KELLY: Right.

BOWMAN: ...Finding space for them.

KELLY: Right, and in flux. And we're talking families, just children - do we know?

BOWMAN: This would be - HHS is asking for up to 20,000 beds for unaccompanied children.


BOWMAN: But you're right. As far as where the families would go, would that be part of this as well? Would Department of, you know, Homeland Security be asking for additional bed space for families? At this point we don't know. It's only HHS at this point.

KELLY: So are we talking barracks? I mean, we're talking 20,000 additional beds on these bases.

BOWMAN: That's right. I asked one Army officer, senior Army officer. I said, well, do you have barrack space...

KELLY: Right.

BOWMAN: ...At Fort Bliss to put all these folks in? And he said probably not. So you'd have to likely create some sort of a tent city at some point. And - but we don't have an answer to that yet.

KELLY: Another question is - we're talking unaccompanied children, thousands of unaccompanied children. What kind of facilities might be there in terms of playgrounds, facilities catering specifically to kids?

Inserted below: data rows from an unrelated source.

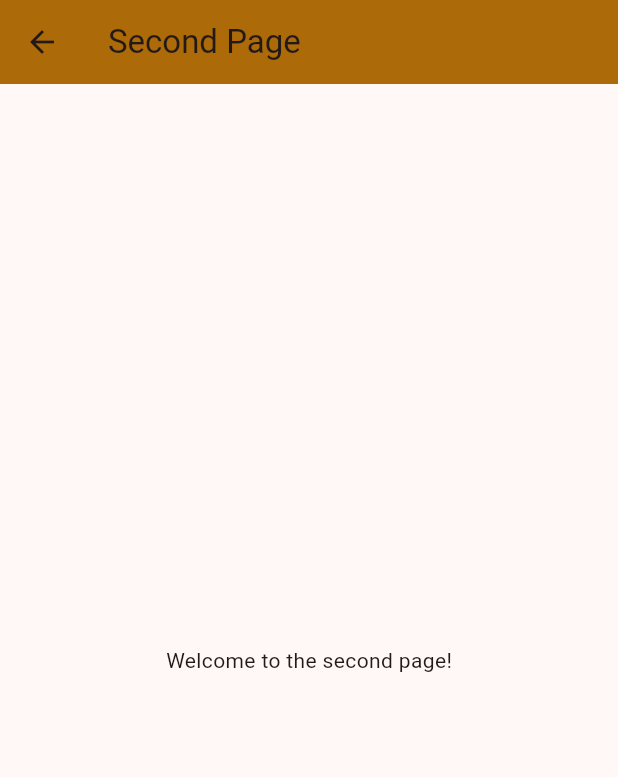
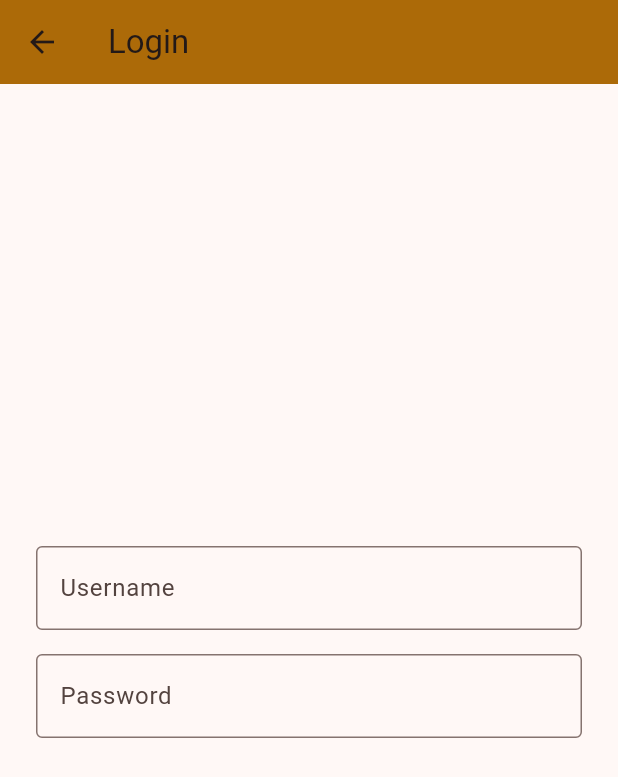
Before and after one commit to SwintonStreet/GiftAppTest, a Flutter app: the SecondPage screen opened directly, on a phone screen of 412 x 824 dp. Shown: the top 777 px of the screen. Run offline on Flutter 3.47's test engine with Material 3 defaults, Android fonts, the light colour scheme and no system bars.

Commit message:
Added login page

```diff
--- a/lib/main.dart
+++ b/lib/main.dart
@@ -117,7 +117,7 @@ class _MyHomePageState extends State<MyHomePage> {
                   MaterialPageRoute(builder: (context) => const SecondPage()),
                 );
               },
-              child: const Text('Login2'),
+              child: const Text('Login'),
             ),
             ElevatedButton(
               onPressed: () {
@@ -142,10 +142,33 @@ class SecondPage extends StatelessWidget {
   Widget build(BuildContext context) {
     return Scaffold(
       appBar: AppBar(
-        title: const Text('Second Page'),
+        title: const Text('Login'),
         backgroundColor: const Color.fromARGB(255, 172, 106, 8),
       ),
-      body: const Center(child: Text('Welcome to the second page!')),
+
+      body: Padding(
+        padding: const EdgeInsets.all(24.0),
+        child: Column(
+          mainAxisAlignment: MainAxisAlignment.center,
+          children: [
+            TextField(
+              decoration: const InputDecoration(
+                labelText: 'Username',
+                border: OutlineInputBorder(),
+              ),
+            ),
+            const SizedBox(height: 16),
+            TextField(
+              obscureText: true,
+              decoration: const InputDecoration(
+                labelText: 'Password',
+                border: OutlineInputBorder(),
+              ),
+            ),
+            const SizedBox(height: 24),
+          ],
+        ),
+      ),
     );
   }
 }
```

BOWMAN: Yeah. We don't have an answer to that either. During the Obama administration, they did house thousands of children for a short time at some of these very military bases, so I'm not sure exactly the facilities they created. Did the Army have a playground there or stuffed animals for these kids? We really don't have any detail right yet about what these facilities would look like.

KELLY: Has anything ever been done like this before?

BOWMAN: Well, again, during the Obama administration they did it for a short period of time. But again, it's difficult because you have to build this location. They would have to bring in maybe trailers for showers and also bathroom facilities. So...

KELLY: And I guess in terms of this scale, the numbers.

BOWMAN: Right. The numbers are very, very large of course.

KELLY: So does the military say it's ready to do this? Are they on board?

BOWMAN: Defense Secretary Jim Mattis said, we will see what we can do here. And again, it's - they're asking - HHS is asking the Pentagon, you know, can you fulfill this? I mean, how many beds can you provide? So we don't have an answer yet from the Pentagon - oh, we can provide 20,000. They may say we can provide half of that or three-quarters of that. At this point we really don't know. But what we do know is these two bases, Fort Bliss and Goodfellow Air Force Base, are some of the ones we expect to have these temporary beds for undocumented children.

KELLY: Seems to speak to the ongoing scramble to try to figure out how to respond to the president's executive order and the ongoing flux in immigration policy and what exactly...

BOWMAN: That's absolutely right.

KELLY: ...Is happening at the border. NPR's Tom Bowman, thank you.

BOWMAN: You're welcome. Transcript provided by NPR, Copyright NPR.